> _Record excerpts_
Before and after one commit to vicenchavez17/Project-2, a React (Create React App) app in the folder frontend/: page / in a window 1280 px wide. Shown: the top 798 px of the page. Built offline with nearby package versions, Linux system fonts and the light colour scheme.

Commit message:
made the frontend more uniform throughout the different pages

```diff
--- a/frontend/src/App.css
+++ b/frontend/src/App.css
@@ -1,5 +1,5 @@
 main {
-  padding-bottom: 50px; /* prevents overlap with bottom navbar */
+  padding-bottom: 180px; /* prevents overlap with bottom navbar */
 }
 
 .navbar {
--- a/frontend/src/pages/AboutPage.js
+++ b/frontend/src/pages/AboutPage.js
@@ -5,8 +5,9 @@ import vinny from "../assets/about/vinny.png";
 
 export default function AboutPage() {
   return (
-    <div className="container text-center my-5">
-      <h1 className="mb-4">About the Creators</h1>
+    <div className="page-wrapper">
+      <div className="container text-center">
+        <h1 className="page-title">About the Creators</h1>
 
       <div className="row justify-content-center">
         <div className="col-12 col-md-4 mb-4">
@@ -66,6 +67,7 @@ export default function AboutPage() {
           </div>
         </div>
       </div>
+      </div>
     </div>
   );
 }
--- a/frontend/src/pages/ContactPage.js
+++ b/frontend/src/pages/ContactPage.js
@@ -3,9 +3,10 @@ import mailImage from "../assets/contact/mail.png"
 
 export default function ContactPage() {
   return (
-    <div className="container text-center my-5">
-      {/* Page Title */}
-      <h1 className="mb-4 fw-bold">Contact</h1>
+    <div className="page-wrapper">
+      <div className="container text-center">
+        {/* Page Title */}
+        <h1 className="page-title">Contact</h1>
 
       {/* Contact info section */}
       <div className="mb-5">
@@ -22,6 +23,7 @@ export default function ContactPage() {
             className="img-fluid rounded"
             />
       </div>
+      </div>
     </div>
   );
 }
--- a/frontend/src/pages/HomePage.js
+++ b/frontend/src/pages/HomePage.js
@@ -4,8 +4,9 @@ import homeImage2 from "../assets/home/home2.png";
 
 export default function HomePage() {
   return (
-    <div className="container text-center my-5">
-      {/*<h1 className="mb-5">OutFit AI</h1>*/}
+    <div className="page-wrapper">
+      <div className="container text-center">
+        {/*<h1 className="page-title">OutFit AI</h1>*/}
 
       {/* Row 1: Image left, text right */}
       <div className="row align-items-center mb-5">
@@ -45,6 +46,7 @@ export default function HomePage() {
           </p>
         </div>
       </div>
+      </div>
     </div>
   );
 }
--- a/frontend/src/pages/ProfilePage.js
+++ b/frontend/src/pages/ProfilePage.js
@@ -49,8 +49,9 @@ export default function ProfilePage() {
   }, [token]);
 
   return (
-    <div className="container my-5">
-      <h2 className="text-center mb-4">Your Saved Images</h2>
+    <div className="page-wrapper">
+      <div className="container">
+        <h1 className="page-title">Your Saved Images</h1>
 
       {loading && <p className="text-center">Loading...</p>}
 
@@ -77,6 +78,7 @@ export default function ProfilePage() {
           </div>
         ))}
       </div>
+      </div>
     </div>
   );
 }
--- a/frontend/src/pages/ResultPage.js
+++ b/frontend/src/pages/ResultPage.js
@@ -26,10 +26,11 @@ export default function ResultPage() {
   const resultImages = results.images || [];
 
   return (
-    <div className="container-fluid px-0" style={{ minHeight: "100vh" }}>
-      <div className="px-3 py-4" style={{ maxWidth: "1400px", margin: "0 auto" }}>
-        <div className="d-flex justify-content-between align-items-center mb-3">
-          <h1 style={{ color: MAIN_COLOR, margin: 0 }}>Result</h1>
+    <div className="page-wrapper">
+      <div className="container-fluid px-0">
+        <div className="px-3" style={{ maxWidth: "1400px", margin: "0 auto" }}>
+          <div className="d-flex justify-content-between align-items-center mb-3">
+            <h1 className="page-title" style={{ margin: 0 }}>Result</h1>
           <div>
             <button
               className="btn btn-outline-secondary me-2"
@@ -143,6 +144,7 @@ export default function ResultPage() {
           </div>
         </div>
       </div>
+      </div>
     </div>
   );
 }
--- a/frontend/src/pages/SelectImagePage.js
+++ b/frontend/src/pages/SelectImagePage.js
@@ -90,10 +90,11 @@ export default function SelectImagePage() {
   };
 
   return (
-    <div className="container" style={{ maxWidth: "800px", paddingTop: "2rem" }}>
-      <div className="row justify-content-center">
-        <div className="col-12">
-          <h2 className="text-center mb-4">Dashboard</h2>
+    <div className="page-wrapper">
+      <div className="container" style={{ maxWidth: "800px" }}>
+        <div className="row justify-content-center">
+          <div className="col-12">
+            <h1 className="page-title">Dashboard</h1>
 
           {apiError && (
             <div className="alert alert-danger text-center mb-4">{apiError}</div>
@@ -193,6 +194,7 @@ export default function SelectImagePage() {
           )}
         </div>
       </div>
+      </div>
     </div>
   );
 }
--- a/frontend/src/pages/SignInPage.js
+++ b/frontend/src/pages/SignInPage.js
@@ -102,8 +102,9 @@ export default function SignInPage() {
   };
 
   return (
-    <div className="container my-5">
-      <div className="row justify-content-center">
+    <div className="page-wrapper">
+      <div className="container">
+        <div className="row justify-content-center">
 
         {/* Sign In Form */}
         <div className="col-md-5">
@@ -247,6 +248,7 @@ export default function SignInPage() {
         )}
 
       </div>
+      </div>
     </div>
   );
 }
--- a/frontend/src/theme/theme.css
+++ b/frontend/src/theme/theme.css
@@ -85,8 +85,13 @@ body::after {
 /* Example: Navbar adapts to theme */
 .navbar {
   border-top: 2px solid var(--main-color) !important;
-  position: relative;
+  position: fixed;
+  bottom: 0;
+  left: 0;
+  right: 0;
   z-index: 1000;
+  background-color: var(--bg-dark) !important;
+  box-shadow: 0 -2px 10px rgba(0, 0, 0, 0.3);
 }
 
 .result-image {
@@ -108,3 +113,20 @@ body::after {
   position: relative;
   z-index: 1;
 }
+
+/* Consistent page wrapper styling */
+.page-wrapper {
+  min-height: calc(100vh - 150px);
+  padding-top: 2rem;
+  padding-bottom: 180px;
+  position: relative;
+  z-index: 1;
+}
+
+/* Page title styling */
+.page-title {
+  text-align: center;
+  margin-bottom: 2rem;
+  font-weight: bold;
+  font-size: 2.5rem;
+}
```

> _What needs to be done_
Copy out every record exactly; leave nothing out.

> _Result_
Before and after one commit to vicenchavez17/Project-2, a React (Create React App) app in the folder frontend/: page / in a window 1280 px wide. Shown: the top 798 px of the page. Built offline with nearby package versions, Linux system fonts and the light colour scheme.

Commit message:
made the frontend more uniform throughout the different pages

```diff
--- a/frontend/src/App.css
+++ b/frontend/src/App.css
@@ -1,5 +1,5 @@
 main {
-  padding-bottom: 50px; /* prevents overlap with bottom navbar */
+  padding-bottom: 180px; /* prevents overlap with bottom navbar */
 }
 
 .navbar {
--- a/frontend/src/pages/AboutPage.js
+++ b/frontend/src/pages/AboutPage.js
@@ -5,8 +5,9 @@ import vinny from "../assets/about/vinny.png";
 
 export default function AboutPage() {
   return (
-    <div className="container text-center my-5">
-      <h1 className="mb-4">About the Creators</h1>
+    <div className="page-wrapper">
+      <div className="container text-center">
+        <h1 className="page-title">About the Creators</h1>
 
       <div className="row justify-content-center">
         <div className="col-12 col-md-4 mb-4">
@@ -66,6 +67,7 @@ export default function AboutPage() {
           </div>
         </div>
       </div>
+      </div>
     </div>
   );
 }
--- a/frontend/src/pages/ContactPage.js
+++ b/frontend/src/pages/ContactPage.js
@@ -3,9 +3,10 @@ import mailImage from "../assets/contact/mail.png"
 
 export default function ContactPage() {
   return (
-    <div className="container text-center my-5">
-      {/* Page Title */}
-      <h1 className="mb-4 fw-bold">Contact</h1>
+    <div className="page-wrapper">
+      <div className="container text-center">
+        {/* Page Title */}
+        <h1 className="page-title">Contact</h1>
 
       {/* Contact info section */}
       <div className="mb-5">
@@ -22,6 +23,7 @@ export default function ContactPage() {
             className="img-fluid rounded"
             />
       </div>
+      </div>
     </div>
   );
 }
--- a/frontend/src/pages/HomePage.js
+++ b/frontend/src/pages/HomePage.js
@@ -4,8 +4,9 @@ import homeImage2 from "../assets/home/home2.png";
 
 export default function HomePage() {
   return (
-    <div className="container text-center my-5">
-      {/*<h1 className="mb-5">OutFit AI</h1>*/}
+    <div className="page-wrapper">
+      <div className="container text-center">
+        {/*<h1 className="page-title">OutFit AI</h1>*/}
 
       {/* Row 1: Image left, text right */}
       <div className="row align-items-center mb-5">
@@ -45,6 +46,7 @@ export default function HomePage() {
           </p>
         </div>
       </div>
+      </div>
     </div>
   );
 }
--- a/frontend/src/pages/ProfilePage.js
+++ b/frontend/src/pages/ProfilePage.js
@@ -49,8 +49,9 @@ export default function ProfilePage() {
   }, [token]);
 
   return (
-    <div className="container my-5">
-      <h2 className="text-center mb-4">Your Saved Images</h2>
+    <div className="page-wrapper">
+      <div className="container">
+        <h1 className="page-title">Your Saved Images</h1>
 
       {loading && <p className="text-center">Loading...</p>}
 
@@ -77,6 +78,7 @@ export default function ProfilePage() {
           </div>
         ))}
       </div>
+      </div>
     </div>
   );
 }
--- a/frontend/src/pages/ResultPage.js
+++ b/frontend/src/pages/ResultPage.js
@@ -26,10 +26,11 @@ export default function ResultPage() {
   const resultImages = results.images || [];
 
   return (
-    <div className="container-fluid px-0" style={{ minHeight: "100vh" }}>
-      <div className="px-3 py-4" style={{ maxWidth: "1400px", margin: "0 auto" }}>
-        <div className="d-flex justify-content-between align-items-center mb-3">
-          <h1 style={{ color: MAIN_COLOR, margin: 0 }}>Result</h1>
+    <div className="page-wrapper">
+      <div className="container-fluid px-0">
+        <div className="px-3" style={{ maxWidth: "1400px", margin: "0 auto" }}>
+          <div className="d-flex justify-content-between align-items-center mb-3">
+            <h1 className="page-title" style={{ margin: 0 }}>Result</h1>
           <div>
             <button
               className="btn btn-outline-secondary me-2"
@@ -143,6 +144,7 @@ export default function ResultPage() {
           </div>
         </div>
       </div>
+      </div>
     </div>
   );
 }
--- a/frontend/src/pages/SelectImagePage.js
+++ b/frontend/src/pages/SelectImagePage.js
@@ -90,10 +90,11 @@ export default function SelectImagePage() {
   };
 
   return (
-    <div className="container" style={{ maxWidth: "800px", paddingTop: "2rem" }}>
-      <div className="row justify-content-center">
-        <div className="col-12">
-          <h2 className="text-center mb-4">Dashboard</h2>
+    <div className="page-wrapper">
+      <div className="container" style={{ maxWidth: "800px" }}>
+        <div className="row justify-content-center">
+          <div className="col-12">
+            <h1 className="page-title">Dashboard</h1>
 
           {apiError && (
             <div className="alert alert-danger text-center mb-4">{apiError}</div>
@@ -193,6 +194,7 @@ export default function SelectImagePage() {
           )}
         </div>
       </div>
+      </div>
     </div>
   );
 }
--- a/frontend/src/pages/SignInPage.js
+++ b/frontend/src/pages/SignInPage.js
@@ -102,8 +102,9 @@ export default function SignInPage() {
   };
 
   return (
-    <div className="container my-5">
-      <div className="row justify-content-center">
+    <div className="page-wrapper">
+      <div className="container">
+        <div className="row justify-content-center">
 
         {/* Sign In Form */}
         <div className="col-md-5">
@@ -247,6 +248,7 @@ export default function SignInPage() {
         )}
 
       </div>
+      </div>
     </div>
   );
 }
--- a/frontend/src/theme/theme.css
+++ b/frontend/src/theme/theme.css
@@ -85,8 +85,13 @@ body::after {
 /* Example: Navbar adapts to theme */
 .navbar {
   border-top: 2px solid var(--main-color) !important;
-  position: relative;
+  position: fixed;
+  bottom: 0;
+  left: 0;
+  right: 0;
   z-index: 1000;
+  background-color: var(--bg-dark) !important;
+  box-shadow: 0 -2px 10px rgba(0, 0, 0, 0.3);
 }
 
 .result-image {
@@ -108,3 +113,20 @@ body::after {
   position: relative;
   z-index: 1;
 }
+
+/* Consistent page wrapper styling */
+.page-wrapper {
+  min-height: calc(100vh - 150px);
+  padding-top: 2rem;
+  padding-bottom: 180px;
+  position: relative;
+  z-index: 1;
+}
+
+/* Page title styling */
+.page-title {
+  text-align: center;
+  margin-bottom: 2rem;
+  font-weight: bold;
+  font-size: 2.5rem;
+}
```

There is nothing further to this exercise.